# PROBLEM TO SOLVE:
Copy each line below that includes "figures".

# DATA SUPPLIED:
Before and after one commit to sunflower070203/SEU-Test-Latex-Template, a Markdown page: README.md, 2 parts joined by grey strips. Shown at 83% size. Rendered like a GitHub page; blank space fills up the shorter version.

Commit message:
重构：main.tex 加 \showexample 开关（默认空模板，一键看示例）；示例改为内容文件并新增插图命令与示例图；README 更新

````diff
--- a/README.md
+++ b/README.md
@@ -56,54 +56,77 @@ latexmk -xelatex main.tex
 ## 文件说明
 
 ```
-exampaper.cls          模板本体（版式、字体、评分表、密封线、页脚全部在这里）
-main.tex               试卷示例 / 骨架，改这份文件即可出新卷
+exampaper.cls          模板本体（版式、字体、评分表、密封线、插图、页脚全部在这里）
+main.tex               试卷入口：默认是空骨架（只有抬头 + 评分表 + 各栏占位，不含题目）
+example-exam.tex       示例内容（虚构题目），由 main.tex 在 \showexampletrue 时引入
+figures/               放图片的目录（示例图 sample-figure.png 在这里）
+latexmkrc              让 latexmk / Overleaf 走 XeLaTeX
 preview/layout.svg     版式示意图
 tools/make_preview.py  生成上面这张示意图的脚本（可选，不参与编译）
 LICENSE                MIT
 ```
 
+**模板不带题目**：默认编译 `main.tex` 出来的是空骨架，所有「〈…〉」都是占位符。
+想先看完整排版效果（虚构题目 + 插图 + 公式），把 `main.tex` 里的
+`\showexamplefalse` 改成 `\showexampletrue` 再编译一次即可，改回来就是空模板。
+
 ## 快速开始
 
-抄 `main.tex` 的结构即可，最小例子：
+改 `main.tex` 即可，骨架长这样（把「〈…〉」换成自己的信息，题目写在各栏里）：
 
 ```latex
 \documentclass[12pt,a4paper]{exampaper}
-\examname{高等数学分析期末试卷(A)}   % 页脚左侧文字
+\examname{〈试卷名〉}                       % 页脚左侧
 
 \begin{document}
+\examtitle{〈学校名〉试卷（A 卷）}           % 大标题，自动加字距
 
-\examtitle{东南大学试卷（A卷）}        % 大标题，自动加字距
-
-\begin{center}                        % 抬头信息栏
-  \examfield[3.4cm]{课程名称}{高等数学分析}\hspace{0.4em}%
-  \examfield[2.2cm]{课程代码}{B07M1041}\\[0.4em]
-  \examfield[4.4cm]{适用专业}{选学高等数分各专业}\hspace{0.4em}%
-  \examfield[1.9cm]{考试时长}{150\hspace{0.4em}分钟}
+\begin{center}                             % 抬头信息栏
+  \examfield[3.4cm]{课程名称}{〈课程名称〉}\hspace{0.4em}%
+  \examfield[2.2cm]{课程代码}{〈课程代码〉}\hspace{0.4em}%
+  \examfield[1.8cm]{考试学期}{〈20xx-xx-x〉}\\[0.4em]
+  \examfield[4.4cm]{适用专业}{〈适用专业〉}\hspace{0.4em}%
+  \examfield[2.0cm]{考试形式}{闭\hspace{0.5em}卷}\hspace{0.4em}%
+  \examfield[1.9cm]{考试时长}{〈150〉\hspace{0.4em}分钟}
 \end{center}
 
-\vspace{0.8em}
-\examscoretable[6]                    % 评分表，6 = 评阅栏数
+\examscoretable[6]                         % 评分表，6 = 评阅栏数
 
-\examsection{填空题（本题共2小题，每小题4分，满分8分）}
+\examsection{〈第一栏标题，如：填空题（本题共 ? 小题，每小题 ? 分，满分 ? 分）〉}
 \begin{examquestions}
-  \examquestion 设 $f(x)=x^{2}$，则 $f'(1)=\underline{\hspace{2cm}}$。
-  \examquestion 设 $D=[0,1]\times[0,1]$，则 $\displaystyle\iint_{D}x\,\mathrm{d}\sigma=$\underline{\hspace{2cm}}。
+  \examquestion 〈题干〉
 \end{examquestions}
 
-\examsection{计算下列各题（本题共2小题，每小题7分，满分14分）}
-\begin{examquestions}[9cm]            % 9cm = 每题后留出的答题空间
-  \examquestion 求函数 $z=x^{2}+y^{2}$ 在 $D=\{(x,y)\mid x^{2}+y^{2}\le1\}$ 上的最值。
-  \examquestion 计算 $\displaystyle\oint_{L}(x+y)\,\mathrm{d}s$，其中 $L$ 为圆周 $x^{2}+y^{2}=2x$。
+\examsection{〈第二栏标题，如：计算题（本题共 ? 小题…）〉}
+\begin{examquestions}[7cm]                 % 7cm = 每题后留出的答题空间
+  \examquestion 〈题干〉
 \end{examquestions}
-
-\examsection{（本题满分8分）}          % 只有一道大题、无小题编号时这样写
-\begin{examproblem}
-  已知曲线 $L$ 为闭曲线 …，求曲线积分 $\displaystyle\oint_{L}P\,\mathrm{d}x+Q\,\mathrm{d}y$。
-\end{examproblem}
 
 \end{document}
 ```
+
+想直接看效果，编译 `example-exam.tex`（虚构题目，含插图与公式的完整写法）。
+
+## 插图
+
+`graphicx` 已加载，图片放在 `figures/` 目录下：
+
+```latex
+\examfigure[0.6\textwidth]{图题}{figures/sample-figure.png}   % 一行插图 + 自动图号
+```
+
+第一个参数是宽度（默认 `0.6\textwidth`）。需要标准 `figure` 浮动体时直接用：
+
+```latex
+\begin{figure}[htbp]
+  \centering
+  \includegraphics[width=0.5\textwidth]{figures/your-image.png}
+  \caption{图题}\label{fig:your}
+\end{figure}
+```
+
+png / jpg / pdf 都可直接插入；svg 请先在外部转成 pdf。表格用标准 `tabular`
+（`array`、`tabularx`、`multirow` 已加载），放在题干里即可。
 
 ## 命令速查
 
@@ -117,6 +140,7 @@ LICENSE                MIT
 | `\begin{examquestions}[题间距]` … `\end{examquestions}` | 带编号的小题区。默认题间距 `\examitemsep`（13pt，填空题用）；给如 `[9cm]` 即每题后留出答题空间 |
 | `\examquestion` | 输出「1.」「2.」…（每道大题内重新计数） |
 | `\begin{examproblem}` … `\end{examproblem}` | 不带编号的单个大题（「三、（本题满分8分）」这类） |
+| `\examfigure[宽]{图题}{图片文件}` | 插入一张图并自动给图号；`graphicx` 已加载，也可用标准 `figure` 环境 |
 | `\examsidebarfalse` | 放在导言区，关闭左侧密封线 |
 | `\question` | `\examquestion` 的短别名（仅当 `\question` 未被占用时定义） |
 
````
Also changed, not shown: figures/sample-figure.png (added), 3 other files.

# EXPECTED OUTPUT:
+figures/               放图片的目录（示例图 sample-figure.png 在这里）
+`graphicx` 已加载，图片放在 `figures/` 目录下：
+\examfigure[0.6\textwidth]{图题}{figures/sample-figure.png}   % 一行插图 + 自动图号
+  \includegraphics[width=0.5\textwidth]{figures/your-image.png}
Also changed, not shown: figures/sample-figure.png (added), 3 other files.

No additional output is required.